(AVAILABLE DATA begins)
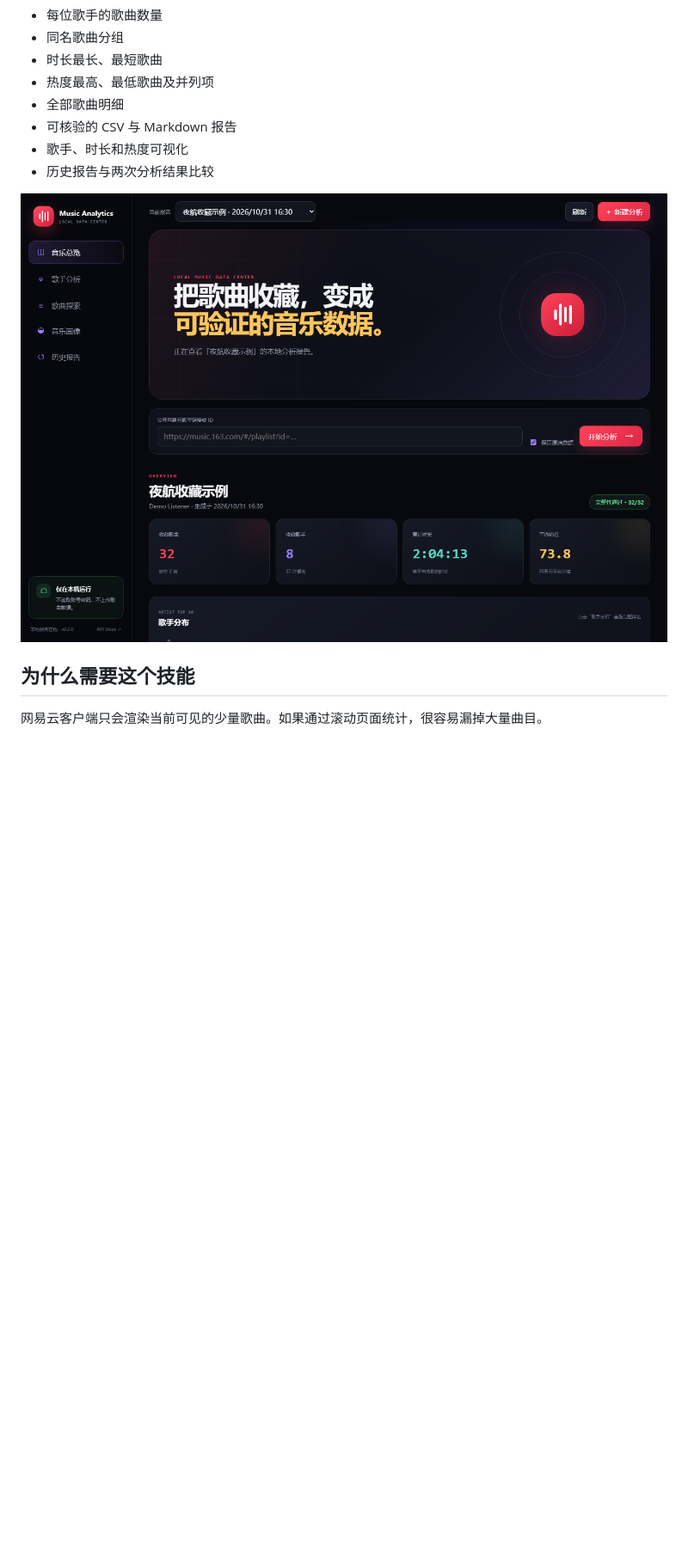
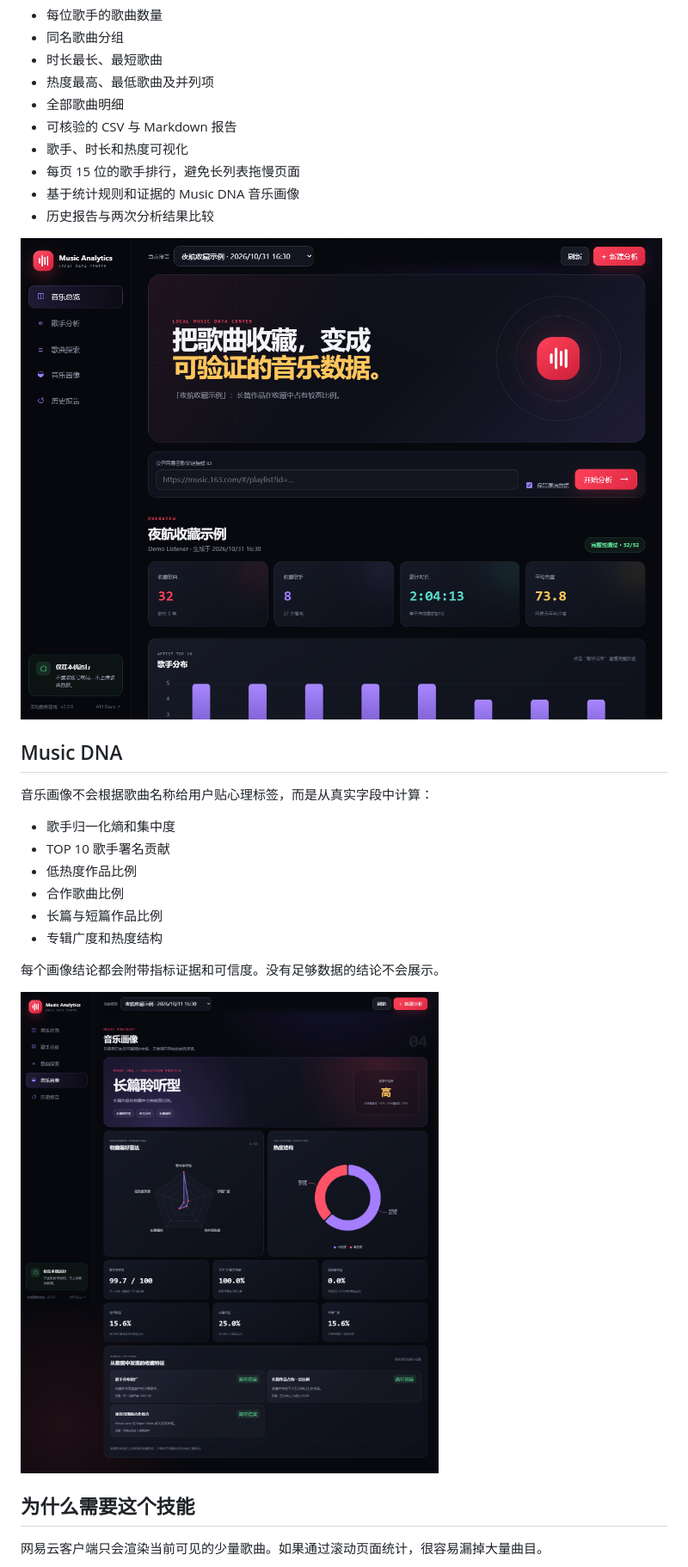
Before and after one commit to selurua223/netease-liked-music-stats, a Markdown page: README.md, the part around the change. Shown at 86% size. Rendered like a GitHub page; pictures changed too: docs/dashboard.png, docs/profile.png (added); blank space fills up the shorter version.

Commit message:
feat: add local music analytics dashboard

```diff
--- a/README.md
+++ b/README.md
@@ -11,9 +11,26 @@
 - 全部歌曲明细
 - 可核验的 CSV 与 Markdown 报告
 - 歌手、时长和热度可视化
+- 每页 15 位的歌手排行，避免长列表拖慢页面
+- 基于统计规则和证据的 Music DNA 音乐画像
 - 历史报告与两次分析结果比较
 
 ![Web interface](docs/dashboard.png)
+
+## Music DNA
+
+音乐画像不会根据歌曲名称给用户贴心理标签，而是从真实字段中计算：
+
+- 歌手归一化熵和集中度
+- TOP 10 歌手署名贡献
+- 低热度作品比例
+- 合作歌曲比例
+- 长篇与短篇作品比例
+- 专辑广度和热度结构
+
+每个画像结论都会附带指标证据和可信度。没有足够数据的结论不会展示。
+
+![Music DNA profile](docs/profile.png)
 
 ## 为什么需要这个技能
 
```
Also changed, not shown: 10 other files.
(AVAILABLE DATA ends)
For the word "README", go through the records and show each line that carries it.

SOLUTION FOR THIS TASK:
Before and after one commit to selurua223/netease-liked-music-stats, a Markdown page: README.md, the part around the change. Shown at 86% size. Rendered like a GitHub page; pictures changed too: docs/dashboard.png, docs/profile.png (added); blank space fills up the shorter version.
--- a/README.md
+++ b/README.md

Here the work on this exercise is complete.